Output the records that follow exactly as they are written.

———

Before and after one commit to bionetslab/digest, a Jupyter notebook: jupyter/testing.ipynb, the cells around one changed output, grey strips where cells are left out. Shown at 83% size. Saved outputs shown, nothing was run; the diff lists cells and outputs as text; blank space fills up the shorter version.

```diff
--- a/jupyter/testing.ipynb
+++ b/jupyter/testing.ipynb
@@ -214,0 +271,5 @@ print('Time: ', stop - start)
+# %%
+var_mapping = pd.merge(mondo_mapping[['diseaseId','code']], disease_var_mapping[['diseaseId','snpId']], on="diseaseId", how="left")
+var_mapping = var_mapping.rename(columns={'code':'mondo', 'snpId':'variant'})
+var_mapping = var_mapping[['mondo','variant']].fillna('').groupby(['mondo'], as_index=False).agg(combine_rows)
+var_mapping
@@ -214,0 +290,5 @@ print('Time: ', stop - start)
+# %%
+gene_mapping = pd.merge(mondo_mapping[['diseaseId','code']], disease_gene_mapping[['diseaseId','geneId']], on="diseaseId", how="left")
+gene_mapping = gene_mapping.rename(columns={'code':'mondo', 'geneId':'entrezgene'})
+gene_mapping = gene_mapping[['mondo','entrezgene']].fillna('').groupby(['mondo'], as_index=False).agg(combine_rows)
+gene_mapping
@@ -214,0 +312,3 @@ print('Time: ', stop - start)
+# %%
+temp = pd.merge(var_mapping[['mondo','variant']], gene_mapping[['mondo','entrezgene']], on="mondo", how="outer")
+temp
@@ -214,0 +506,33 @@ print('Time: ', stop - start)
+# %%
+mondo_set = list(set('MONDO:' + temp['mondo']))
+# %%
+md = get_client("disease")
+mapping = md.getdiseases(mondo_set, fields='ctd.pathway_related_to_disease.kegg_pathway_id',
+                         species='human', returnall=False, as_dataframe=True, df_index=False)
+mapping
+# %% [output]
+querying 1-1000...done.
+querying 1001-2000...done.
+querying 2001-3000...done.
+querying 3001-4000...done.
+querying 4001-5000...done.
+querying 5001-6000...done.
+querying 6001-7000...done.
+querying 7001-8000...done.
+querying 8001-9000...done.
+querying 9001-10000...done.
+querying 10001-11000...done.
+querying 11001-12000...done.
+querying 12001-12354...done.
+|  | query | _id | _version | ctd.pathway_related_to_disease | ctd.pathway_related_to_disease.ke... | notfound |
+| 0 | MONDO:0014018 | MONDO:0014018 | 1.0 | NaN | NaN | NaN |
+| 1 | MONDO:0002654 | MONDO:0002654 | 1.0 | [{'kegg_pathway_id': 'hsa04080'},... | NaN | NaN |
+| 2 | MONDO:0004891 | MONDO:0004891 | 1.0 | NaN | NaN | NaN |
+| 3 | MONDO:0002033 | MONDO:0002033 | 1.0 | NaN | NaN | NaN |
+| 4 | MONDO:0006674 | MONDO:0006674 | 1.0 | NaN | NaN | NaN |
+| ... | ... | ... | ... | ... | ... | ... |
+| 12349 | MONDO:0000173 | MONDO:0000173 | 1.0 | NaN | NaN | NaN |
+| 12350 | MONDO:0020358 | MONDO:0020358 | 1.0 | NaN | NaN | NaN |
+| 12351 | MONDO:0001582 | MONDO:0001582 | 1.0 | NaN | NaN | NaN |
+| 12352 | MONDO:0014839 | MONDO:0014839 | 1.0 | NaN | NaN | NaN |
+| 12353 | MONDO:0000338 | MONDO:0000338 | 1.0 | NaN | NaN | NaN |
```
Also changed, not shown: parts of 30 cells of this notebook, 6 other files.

———

◆ Solution for this task ◆
Before and after one commit to bionetslab/digest, a Jupyter notebook: jupyter/testing.ipynb, the cells around one changed output, grey strips where cells are left out. Shown at 83% size. Saved outputs shown, nothing was run; the diff lists cells and outputs as text; blank space fills up the shorter version.

```diff
--- a/jupyter/testing.ipynb
+++ b/jupyter/testing.ipynb
@@ -214,0 +271,5 @@ print('Time: ', stop - start)
+# %%
+var_mapping = pd.merge(mondo_mapping[['diseaseId','code']], disease_var_mapping[['diseaseId','snpId']], on="diseaseId", how="left")
+var_mapping = var_mapping.rename(columns={'code':'mondo', 'snpId':'variant'})
+var_mapping = var_mapping[['mondo','variant']].fillna('').groupby(['mondo'], as_index=False).agg(combine_rows)
+var_mapping
@@ -214,0 +290,5 @@ print('Time: ', stop - start)
+# %%
+gene_mapping = pd.merge(mondo_mapping[['diseaseId','code']], disease_gene_mapping[['diseaseId','geneId']], on="diseaseId", how="left")
+gene_mapping = gene_mapping.rename(columns={'code':'mondo', 'geneId':'entrezgene'})
+gene_mapping = gene_mapping[['mondo','entrezgene']].fillna('').groupby(['mondo'], as_index=False).agg(combine_rows)
+gene_mapping
@@ -214,0 +312,3 @@ print('Time: ', stop - start)
+# %%
+temp = pd.merge(var_mapping[['mondo','variant']], gene_mapping[['mondo','entrezgene']], on="mondo", how="outer")
+temp
@@ -214,0 +506,33 @@ print('Time: ', stop - start)
+# %%
+mondo_set = list(set('MONDO:' + temp['mondo']))
+# %%
+md = get_client("disease")
+mapping = md.getdiseases(mondo_set, fields='ctd.pathway_related_to_disease.kegg_pathway_id',
+                         species='human', returnall=False, as_dataframe=True, df_index=False)
+mapping
+# %% [output]
+querying 1-1000...done.
+querying 1001-2000...done.
+querying 2001-3000...done.
+querying 3001-4000...done.
+querying 4001-5000...done.
+querying 5001-6000...done.
+querying 6001-7000...done.
+querying 7001-8000...done.
+querying 8001-9000...done.
+querying 9001-10000...done.
+querying 10001-11000...done.
+querying 11001-12000...done.
+querying 12001-12354...done.
+|  | query | _id | _version | ctd.pathway_related_to_disease | ctd.pathway_related_to_disease.ke... | notfound |
+| 0 | MONDO:0014018 | MONDO:0014018 | 1.0 | NaN | NaN | NaN |
+| 1 | MONDO:0002654 | MONDO:0002654 | 1.0 | [{'kegg_pathway_id': 'hsa04080'},... | NaN | NaN |
+| 2 | MONDO:0004891 | MONDO:0004891 | 1.0 | NaN | NaN | NaN |
+| 3 | MONDO:0002033 | MONDO:0002033 | 1.0 | NaN | NaN | NaN |
+| 4 | MONDO:0006674 | MONDO:0006674 | 1.0 | NaN | NaN | NaN |
+| ... | ... | ... | ... | ... | ... | ... |
+| 12349 | MONDO:0000173 | MONDO:0000173 | 1.0 | NaN | NaN | NaN |
+| 12350 | MONDO:0020358 | MONDO:0020358 | 1.0 | NaN | NaN | NaN |
+| 12351 | MONDO:0001582 | MONDO:0001582 | 1.0 | NaN | NaN | NaN |
+| 12352 | MONDO:0014839 | MONDO:0014839 | 1.0 | NaN | NaN | NaN |
+| 12353 | MONDO:0000338 | MONDO:0000338 | 1.0 | NaN | NaN | NaN |
```
Also changed, not shown: parts of 30 cells of this notebook, 6 other files.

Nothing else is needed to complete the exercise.